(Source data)
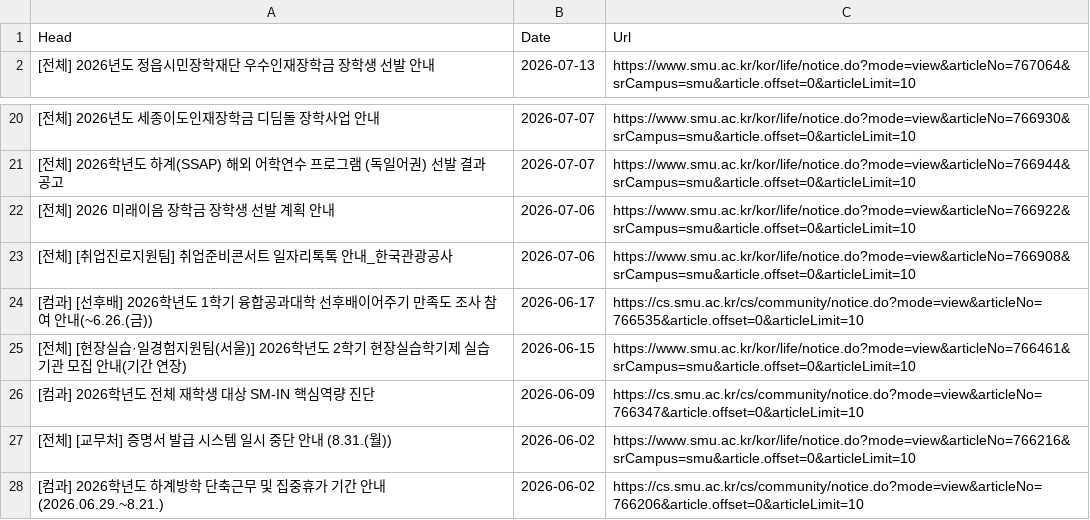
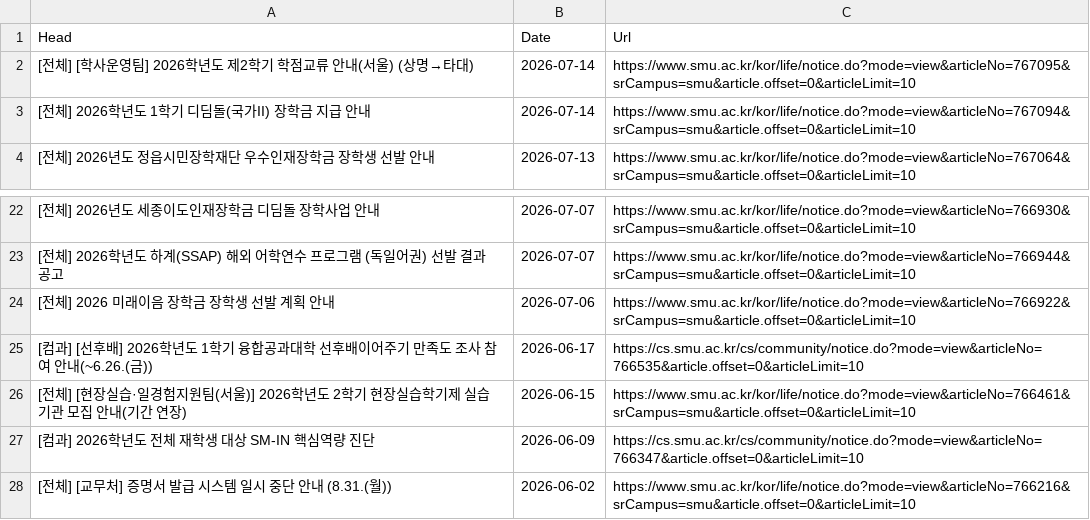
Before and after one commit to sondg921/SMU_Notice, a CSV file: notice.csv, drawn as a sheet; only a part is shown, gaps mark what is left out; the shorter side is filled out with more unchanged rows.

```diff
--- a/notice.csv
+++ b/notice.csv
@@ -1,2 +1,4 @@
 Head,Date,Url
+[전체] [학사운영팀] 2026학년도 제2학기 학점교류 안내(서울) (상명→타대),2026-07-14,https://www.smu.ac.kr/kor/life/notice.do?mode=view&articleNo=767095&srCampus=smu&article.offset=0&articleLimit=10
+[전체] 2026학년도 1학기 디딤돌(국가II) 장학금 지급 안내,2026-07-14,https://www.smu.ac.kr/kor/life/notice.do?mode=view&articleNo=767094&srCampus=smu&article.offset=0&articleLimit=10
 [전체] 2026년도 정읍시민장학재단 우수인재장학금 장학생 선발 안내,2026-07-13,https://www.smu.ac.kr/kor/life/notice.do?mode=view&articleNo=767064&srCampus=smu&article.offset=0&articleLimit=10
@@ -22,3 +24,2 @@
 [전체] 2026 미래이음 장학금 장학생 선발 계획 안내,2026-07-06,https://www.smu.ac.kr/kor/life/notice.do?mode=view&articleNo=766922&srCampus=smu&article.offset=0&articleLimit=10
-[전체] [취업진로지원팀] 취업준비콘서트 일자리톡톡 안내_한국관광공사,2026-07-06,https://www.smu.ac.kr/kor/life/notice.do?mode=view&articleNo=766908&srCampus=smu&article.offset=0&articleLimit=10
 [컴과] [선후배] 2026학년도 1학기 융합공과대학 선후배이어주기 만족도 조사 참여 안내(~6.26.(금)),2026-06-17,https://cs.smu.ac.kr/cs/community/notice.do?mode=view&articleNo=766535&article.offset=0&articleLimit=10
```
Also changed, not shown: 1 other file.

---

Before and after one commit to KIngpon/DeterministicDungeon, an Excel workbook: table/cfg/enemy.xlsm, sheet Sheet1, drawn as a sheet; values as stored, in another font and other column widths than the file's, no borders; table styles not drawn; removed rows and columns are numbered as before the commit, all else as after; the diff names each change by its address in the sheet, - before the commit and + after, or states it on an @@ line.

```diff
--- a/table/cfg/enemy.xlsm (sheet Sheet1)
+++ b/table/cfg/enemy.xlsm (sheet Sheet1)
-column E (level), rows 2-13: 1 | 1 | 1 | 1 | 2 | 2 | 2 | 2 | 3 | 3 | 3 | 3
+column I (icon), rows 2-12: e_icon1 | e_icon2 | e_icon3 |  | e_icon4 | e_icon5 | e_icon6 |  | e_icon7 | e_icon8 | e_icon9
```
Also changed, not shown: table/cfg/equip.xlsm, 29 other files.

---

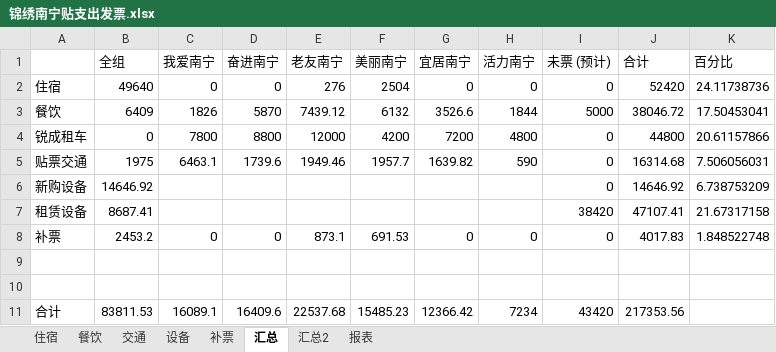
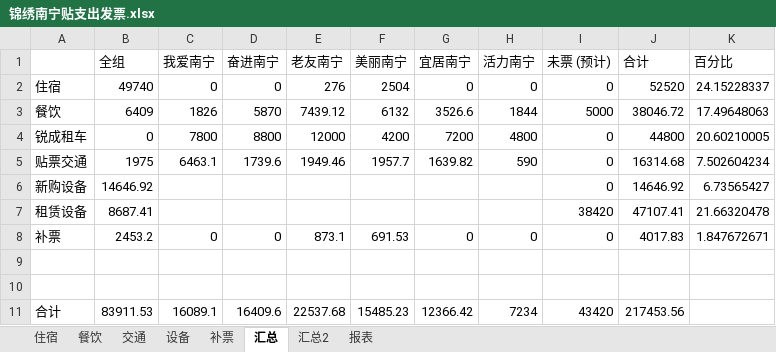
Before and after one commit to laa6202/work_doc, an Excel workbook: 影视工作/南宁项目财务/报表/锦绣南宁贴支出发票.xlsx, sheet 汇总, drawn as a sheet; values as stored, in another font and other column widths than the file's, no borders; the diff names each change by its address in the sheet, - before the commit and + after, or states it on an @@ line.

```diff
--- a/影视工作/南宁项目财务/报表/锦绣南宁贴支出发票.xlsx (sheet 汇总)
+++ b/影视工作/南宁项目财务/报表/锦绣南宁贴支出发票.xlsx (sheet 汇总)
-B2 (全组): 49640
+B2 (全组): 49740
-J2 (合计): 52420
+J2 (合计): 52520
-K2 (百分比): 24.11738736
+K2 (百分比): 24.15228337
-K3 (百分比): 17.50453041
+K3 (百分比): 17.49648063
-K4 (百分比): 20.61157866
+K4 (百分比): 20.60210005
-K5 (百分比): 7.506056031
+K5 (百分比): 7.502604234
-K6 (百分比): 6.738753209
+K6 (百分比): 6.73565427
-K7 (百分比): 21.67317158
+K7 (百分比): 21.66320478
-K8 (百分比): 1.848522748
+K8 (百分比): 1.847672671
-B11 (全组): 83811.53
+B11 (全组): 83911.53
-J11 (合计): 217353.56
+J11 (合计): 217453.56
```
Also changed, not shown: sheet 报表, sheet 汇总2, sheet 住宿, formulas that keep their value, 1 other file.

[Problem statement] Find every line in the data above that holds the string "Also". Give the number of such lines and nothing else.

[Written reply] 3